I'm gonna cheat a little bit, it's in my wallet. I carry with me an ammonite fossil that is somewhere between 60 and 400 million years old. It's a fragment of an ammonite fossils that I found in Wales when I was looking for fossils of my sons. But I find it a nice reminder of how insignificant we are and our little period here on on Earth as particularly even just as researchers, when, you know 50 to 400 million years ago, this animal was developing. And also it's a good reminder of how long evolution had to to create these things like lamellae, which we're now marveling over, and the sort of problems that exist, you know, and just how, you know how much time has gone into to creating life as we know it here.

Lisa Fortier:

You're thinking the horse lamellae and the anatomy of the GI tract would have evolved a little bit better. But that's why we still have jobs and research projects. The problem is they evolved to you know, to outrun the saber toothed tiger and that was that was about it. And then after, after that, we're dealing with the fallout.

Sarah Wright:

I'd like to add the rabbit to that list.

Lisa Fortier:

Andrea you get up to go get something What have you got to share?

Andrea Oliver:

Mine is just so much less profound than that, but I have a stuffed kidney. Little plush kidney here that has a happy side and a sad side. And I turn it over depending on how my patient's kidneys are doing in hospital. And that just keeps me going.

Lisa Fortier:

And so do people know to like keep going past your office if they see the sad side they just like look down right shoes and keep walking. Awesome.

Sarah Wright:

Spoken like a true internist.

Andrea Oliver:

With every residency, you should receive a stuffed kidney.
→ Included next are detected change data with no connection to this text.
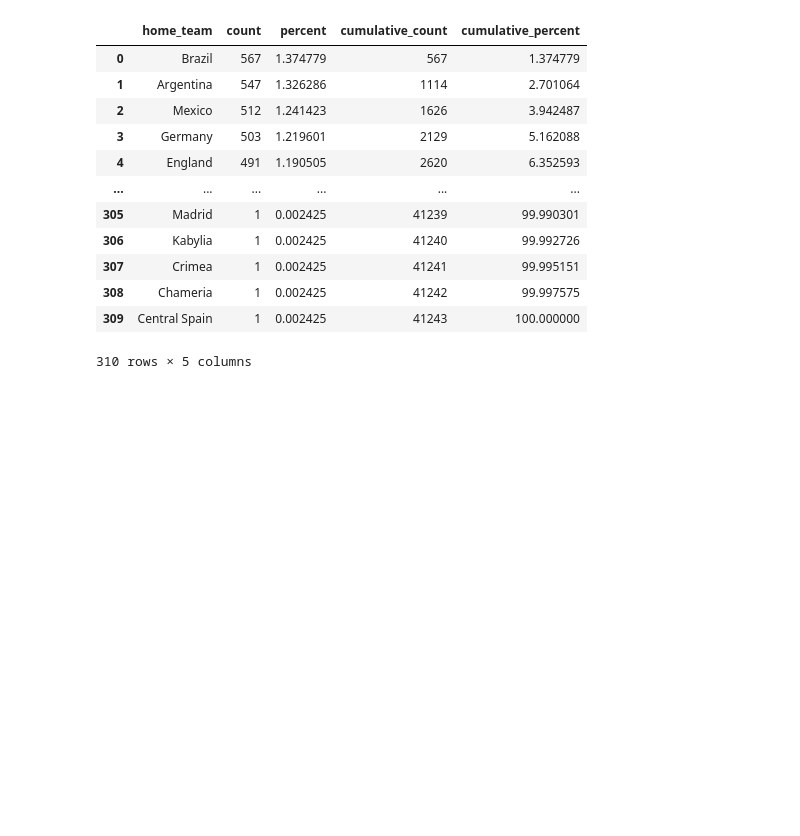
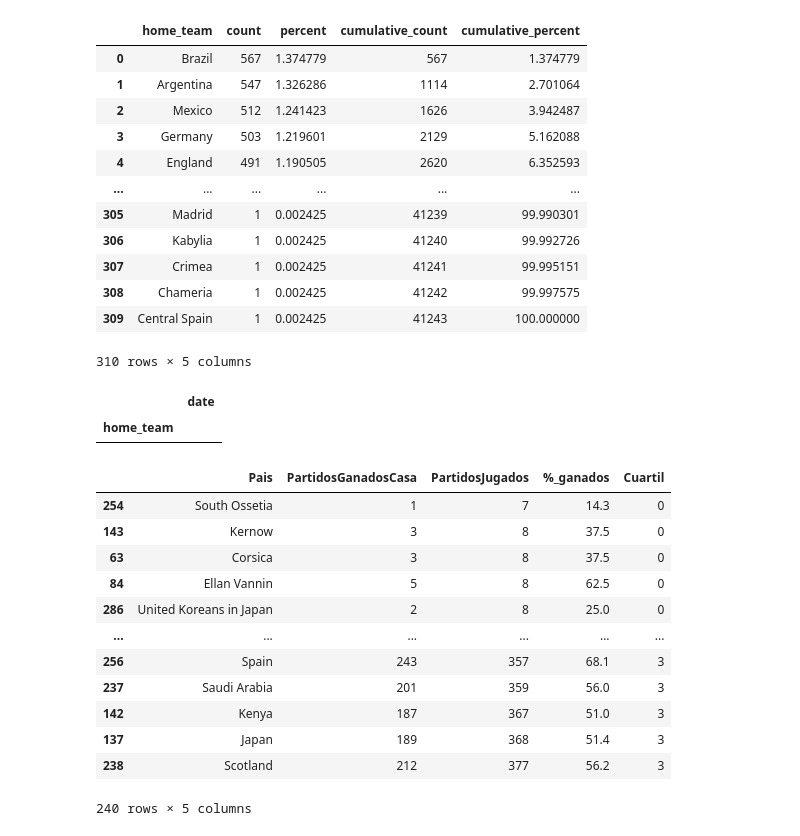
Before and after one commit to JMML2021/0501_sampling, a Jupyter notebook: 05_Sampling.ipynb, the cells around one changed output. Saved outputs shown, nothing was run; the diff lists cells and outputs as text; code cells hidden in the pictures; blank space fills up the shorter version.

```diff
--- a/05_Sampling.ipynb
+++ b/05_Sampling.ipynb
@@ -465,3 +522,15 @@ df1.stb.freq(['home_team'])
 | 308 | Chameria | 1 | 0.002425 | 41242 | 99.997575 |
 | 309 | Central Spain | 1 | 0.002425 | 41243 | 100.000000 |
 310 rows × 5 columns
+# %%
+
+#Busco los partidos que ha ganado localmente
+df1['homeGanador'] = np.where(df1['home_score']>df1['away_score'], 1, 0)
+
+partidosJugados = df1[(df1['homeGanador'] == 'pierde_Empata')].groupby(['home_team']).count()
+partidosJugados= partidosJugados[['date']][95:102]
+partidosJugados= partidosJugados.sort_values(by = ['date'])
+partidosJugados
+# %% [output]
+|  | date |
+| home_team |  |
@@ -467,0 +539,26 @@ df1.stb.freq(['home_team'])
+# %%
+# Se ve claramente en los exremeos perdemos la informacion importantes
+df3=df1.groupby('home_team', as_index=False).agg({'homeGanador': "sum", 'home_score':'count'})
+
+df3['%']=round(df3['homeGanador']/df3['home_score']*100,1)
+
+df3= df3.set_axis(['Pais', 'PartidosGanadosCasa', 'PartidosJugados', '%_ganados'], axis=1)
+df3.rename({'home_team': 'Pais', 'home_score': 'partidosJugados'}, axis = 1)
+df3['Cuartil']= pd.qcut(df3['PartidosJugados'],
+                             q = 4, labels = False)
+df3 =df3.sort_values('PartidosJugados')
+df3[50:-20]
+# %% [output]
+|  | Pais | PartidosGanadosCasa | PartidosJugados | %_ganados | Cuartil |
+| 254 | South Ossetia | 1 | 7 | 14.3 | 0 |
+| 143 | Kernow | 3 | 8 | 37.5 | 0 |
+| 63 | Corsica | 3 | 8 | 37.5 | 0 |
+| 84 | Ellan Vannin | 5 | 8 | 62.5 | 0 |
+| 286 | United Koreans in Japan | 2 | 8 | 25.0 | 0 |
+| ... | ... | ... | ... | ... | ... |
+| 256 | Spain | 243 | 357 | 68.1 | 3 |
+| 237 | Saudi Arabia | 201 | 359 | 56.0 | 3 |
+| 142 | Kenya | 187 | 367 | 51.0 | 3 |
+| 137 | Japan | 189 | 368 | 51.4 | 3 |
+| 238 | Scotland | 212 | 377 | 56.2 | 3 |
+240 rows × 5 columns
```
Also changed, not shown: parts of 10 cells of this notebook.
I think that should be a standardgift, right standard issue kidney.

Sarah Wright:

That's fantastic. Thank you both so much again for joining us today. And thank you for your contribution to AJVR.

Andrea Oliver:

Thank you very much.

Sarah Wright:

And to our listeners, you can read Andrea and Andrew's manuscripts on our journals website. I'm Sarah Wright with Lisa Fortier. I want to thank each of you for joining us on this episode of the Veterinary Vertex podcast. We love sharing cutting edge Veterinary Research with you and we want to hear from you. Be sure to leave us a rating and review on Apple podcast or whatever platform you listen to